- [REQUIRED ACTION]
Set down each entry exactly; omit images.

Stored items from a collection
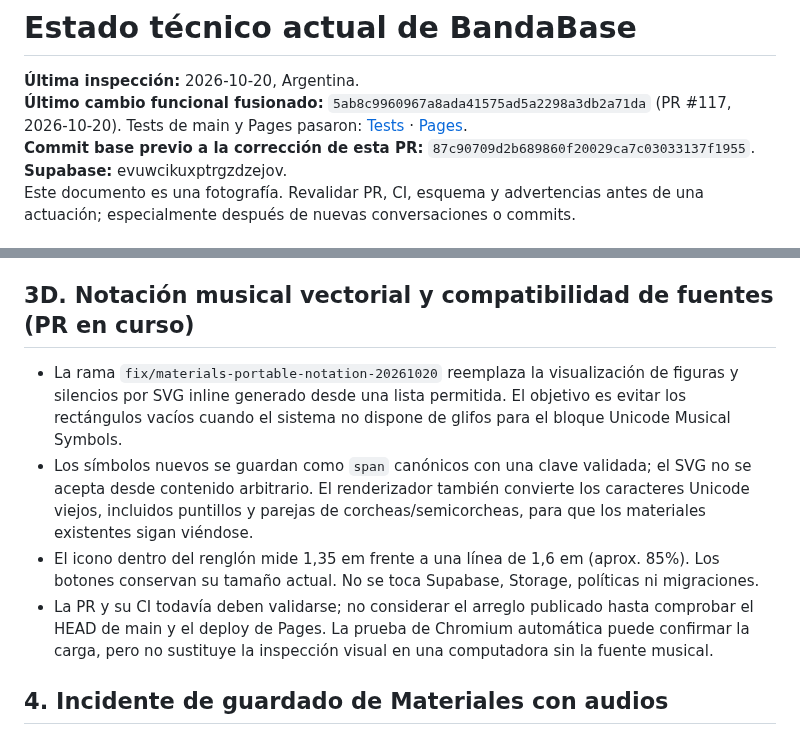
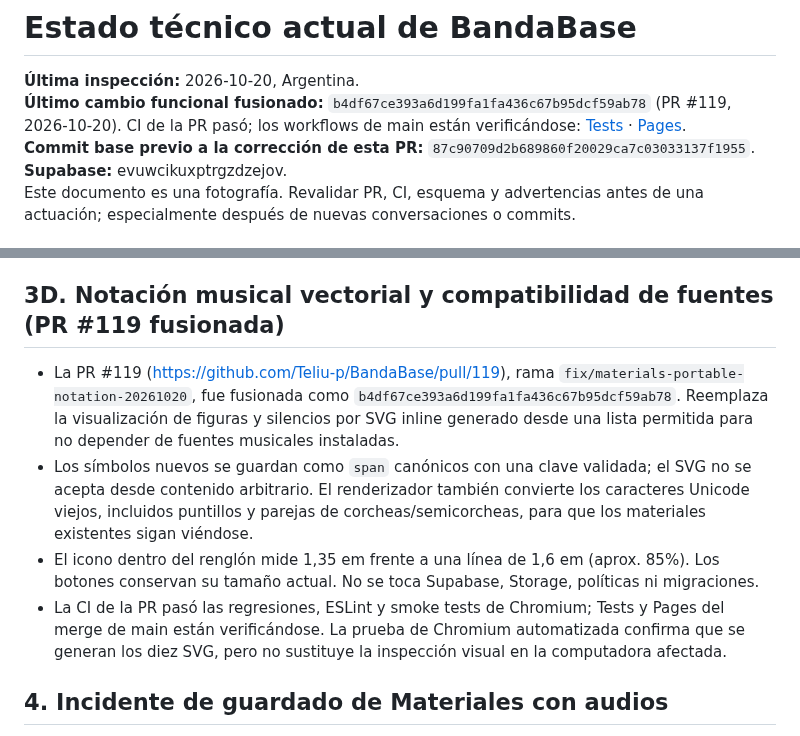
Before and after one commit to Teliu-p/BandaBase, a Markdown page: docs/current-state.md, 2 parts joined by grey strips. GitHub-like rendering.

Commit message:
docs(current-state): record vector notation merge

```diff
--- a/docs/current-state.md
+++ b/docs/current-state.md
@@ -1,7 +1,7 @@
 # Estado técnico actual de BandaBase
 
 **Última inspección:** 2026-10-20, Argentina.
-**Último cambio funcional fusionado:** `5ab8c9960967a8ada41575ad5a2298a3db2a71da` (PR #117, 2026-10-20). Tests de main y Pages pasaron: [Tests](https://github.com/Teliu-p/BandaBase/actions/runs/39394884228) · [Pages](https://github.com/Teliu-p/BandaBase/actions/runs/39394883455).
+**Último cambio funcional fusionado:** `b4df67ce393a6d199fa1fa436c67b95dcf59ab78` (PR #119, 2026-10-20). CI de la PR pasó; los workflows de main están verificándose: [Tests](https://github.com/Teliu-p/BandaBase/actions/runs/39439995769) · [Pages](https://github.com/Teliu-p/BandaBase/actions/runs/39439993920).
 **Commit base previo a la corrección de esta PR:** `87c90709d2b689860f20029ca7c03033137f1955`.
 **Supabase:** evuwcikuxptrgzdzejov.
 Este documento es una fotografía. Revalidar PR, CI, esquema y advertencias antes de una actuación; especialmente después de nuevas conversaciones o commits.
@@ -60,12 +60,12 @@ Este documento es una fotografía. Revalidar PR, CI, esquema y advertencias ante
 - Atajos: Alt+1–6 conserva funciones; Alt+Q/W/E/R/T inserta figuras; Alt+A/S/D/F/G inserta silencios; Alt+Z puntillo; Alt+X marcador; Alt+C/Alt+V agrega/quita sangría; Alt+0 restablece el formato normal y desactiva el puntillo.
 - PR #117 fue fusionada como `5ab8c9960967a8ada41575ad5a2298a3db2a71da`. Pasaron Tests y Pages de main para ese SHA. Falta comprobar manualmente el renderizado real de los glifos; no se cambia Supabase ni sus migraciones.
 
-## 3D. Notación musical vectorial y compatibilidad de fuentes (PR en curso)
+## 3D. Notación musical vectorial y compatibilidad de fuentes (PR #119 fusionada)
 
-- La rama `fix/materials-portable-notation-20261020` reemplaza la visualización de figuras y silencios por SVG inline generado desde una lista permitida. El objetivo es evitar los rectángulos vacíos cuando el sistema no dispone de glifos para el bloque Unicode Musical Symbols.
+- La PR #119 (https://github.com/Teliu-p/BandaBase/pull/119), rama `fix/materials-portable-notation-20261020`, fue fusionada como `b4df67ce393a6d199fa1fa436c67b95dcf59ab78`. Reemplaza la visualización de figuras y silencios por SVG inline generado desde una lista permitida para no depender de fuentes musicales instaladas.
 - Los símbolos nuevos se guardan como `span` canónicos con una clave validada; el SVG no se acepta desde contenido arbitrario. El renderizador también convierte los caracteres Unicode viejos, incluidos puntillos y parejas de corcheas/semicorcheas, para que los materiales existentes sigan viéndose.
 - El icono dentro del renglón mide 1,35 em frente a una línea de 1,6 em (aprox. 85%). Los botones conservan su tamaño actual. No se toca Supabase, Storage, políticas ni migraciones.
-- La PR y su CI todavía deben validarse; no considerar el arreglo publicado hasta comprobar el HEAD de main y el deploy de Pages. La prueba de Chromium automática puede confirmar la carga, pero no sustituye la inspección visual en una computadora sin la fuente musical.
+- La CI de la PR pasó las regresiones, ESLint y smoke tests de Chromium; Tests y Pages del merge de main están verificándose. La prueba de Chromium automatizada confirma que se generan los diez SVG, pero no sustituye la inspección visual en la computadora afectada.
 
 ## 4. Incidente de guardado de Materiales con audios
 
```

- [RESPONSE FOR THIS EXERCISE]
Before and after one commit to Teliu-p/BandaBase, a Markdown page: docs/current-state.md, 2 parts joined by grey strips. GitHub-like rendering.

Commit message:
docs(current-state): record vector notation merge

```diff
--- a/docs/current-state.md
+++ b/docs/current-state.md
@@ -1,7 +1,7 @@
 # Estado técnico actual de BandaBase
 
 **Última inspección:** 2026-10-20, Argentina.
-**Último cambio funcional fusionado:** `5ab8c9960967a8ada41575ad5a2298a3db2a71da` (PR #117, 2026-10-20). Tests de main y Pages pasaron: [Tests](https://github.com/Teliu-p/BandaBase/actions/runs/39394884228) · [Pages](https://github.com/Teliu-p/BandaBase/actions/runs/39394883455).
+**Último cambio funcional fusionado:** `b4df67ce393a6d199fa1fa436c67b95dcf59ab78` (PR #119, 2026-10-20). CI de la PR pasó; los workflows de main están verificándose: [Tests](https://github.com/Teliu-p/BandaBase/actions/runs/39439995769) · [Pages](https://github.com/Teliu-p/BandaBase/actions/runs/39439993920).
 **Commit base previo a la corrección de esta PR:** `87c90709d2b689860f20029ca7c03033137f1955`.
 **Supabase:** evuwcikuxptrgzdzejov.
 Este documento es una fotografía. Revalidar PR, CI, esquema y advertencias antes de una actuación; especialmente después de nuevas conversaciones o commits.
@@ -60,12 +60,12 @@ Este documento es una fotografía. Revalidar PR, CI, esquema y advertencias ante
 - Atajos: Alt+1–6 conserva funciones; Alt+Q/W/E/R/T inserta figuras; Alt+A/S/D/F/G inserta silencios; Alt+Z puntillo; Alt+X marcador; Alt+C/Alt+V agrega/quita sangría; Alt+0 restablece el formato normal y desactiva el puntillo.
 - PR #117 fue fusionada como `5ab8c9960967a8ada41575ad5a2298a3db2a71da`. Pasaron Tests y Pages de main para ese SHA. Falta comprobar manualmente el renderizado real de los glifos; no se cambia Supabase ni sus migraciones.
 
-## 3D. Notación musical vectorial y compatibilidad de fuentes (PR en curso)
+## 3D. Notación musical vectorial y compatibilidad de fuentes (PR #119 fusionada)
 
-- La rama `fix/materials-portable-notation-20261020` reemplaza la visualización de figuras y silencios por SVG inline generado desde una lista permitida. El objetivo es evitar los rectángulos vacíos cuando el sistema no dispone de glifos para el bloque Unicode Musical Symbols.
+- La PR #119 (https://github.com/Teliu-p/BandaBase/pull/119), rama `fix/materials-portable-notation-20261020`, fue fusionada como `b4df67ce393a6d199fa1fa436c67b95dcf59ab78`. Reemplaza la visualización de figuras y silencios por SVG inline generado desde una lista permitida para no depender de fuentes musicales instaladas.
 - Los símbolos nuevos se guardan como `span` canónicos con una clave validada; el SVG no se acepta desde contenido arbitrario. El renderizador también convierte los caracteres Unicode viejos, incluidos puntillos y parejas de corcheas/semicorcheas, para que los materiales existentes sigan viéndose.
 - El icono dentro del renglón mide 1,35 em frente a una línea de 1,6 em (aprox. 85%). Los botones conservan su tamaño actual. No se toca Supabase, Storage, políticas ni migraciones.
-- La PR y su CI todavía deben validarse; no considerar el arreglo publicado hasta comprobar el HEAD de main y el deploy de Pages. La prueba de Chromium automática puede confirmar la carga, pero no sustituye la inspección visual en una computadora sin la fuente musical.
+- La CI de la PR pasó las regresiones, ESLint y smoke tests de Chromium; Tests y Pages del merge de main están verificándose. La prueba de Chromium automatizada confirma que se generan los diez SVG, pero no sustituye la inspección visual en la computadora afectada.
 
 ## 4. Incidente de guardado de Materiales con audios
 
```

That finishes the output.